There are proven medical reasons behind the “breathe in through your nose and out through your mouth” technique practiced in yoga and other exercising modalities. Here are the top 5 reasons you should practice this as well:
- Nitric Oxide is a gas is made by your nose and sinus membranes. When you breath in through your nose small amounts of this gas are produced and mixes with the air flowing into your lungs. Nitric oxide has been proven to increase the oxygen absorption of your lungs by 10 to 25 percent. It is also lethal to bacteria and viruses, protecting your lungs against these airborne invaders.
- Your nervous system is interconnected which means your nose is actually connected to your lungs and heart. Studies show that impaired nose breathing can increase your stress response and blood pressure.
- Stagnant blockage of your sinus pathways by the 2 pints of mucous made each day by your nose can lead to infections.
- Mouth breathing can exacerbate sleep apnea and snoring, which can in turn cause fatigue, depression, anxiety, weight gain, and cardiovascular disease.
- Your nose and taste buds are very closely connected. If you are unable to breathe through your nose properly your taste buds will be altered, leading to decreased appetite and taste perception.
You can practice this nose breathing technique by simply blowing out all the excess air in your lungs then taking a slow deep breath in through your nose. When you have reached your lungs full capacity, slowly exhale through your mouth.

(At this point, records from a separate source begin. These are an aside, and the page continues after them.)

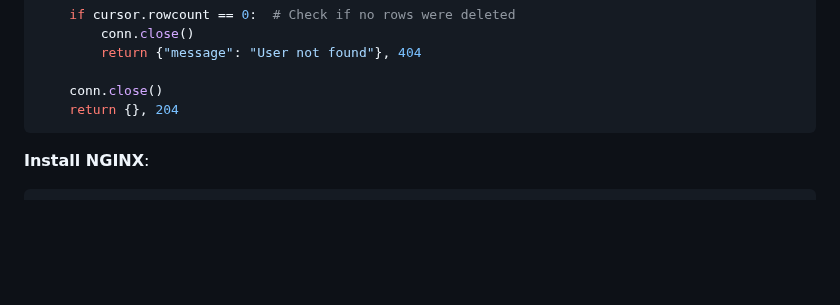
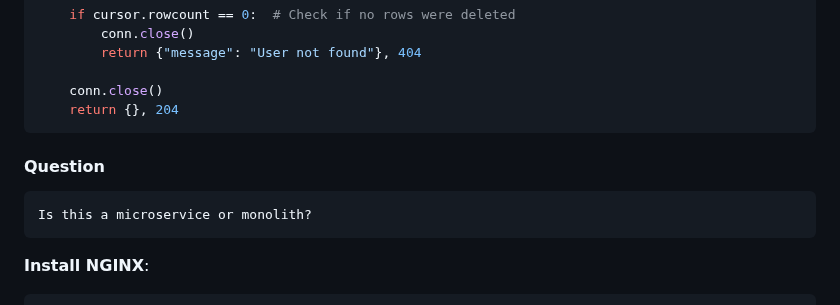
Before and after one commit to thebrokenapp/api-architecture, a Markdown page: microservices/README.md, the part around the change. GitHub-like rendering; blank space fills up the shorter version.

````diff
--- a/microservices/README.md
+++ b/microservices/README.md
@@ -90,6 +90,13 @@ def delete_one_user(user_name):
 	return {}, 204
 ```
 
+#### Question
+```http
+Is this a microservice or monolith?
+```
+
+
+
 
 **Install NGINX**:
    ```bash
````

Doing this repeatedly while sitting quietly is a great way to achieve a health-promoting relaxed state.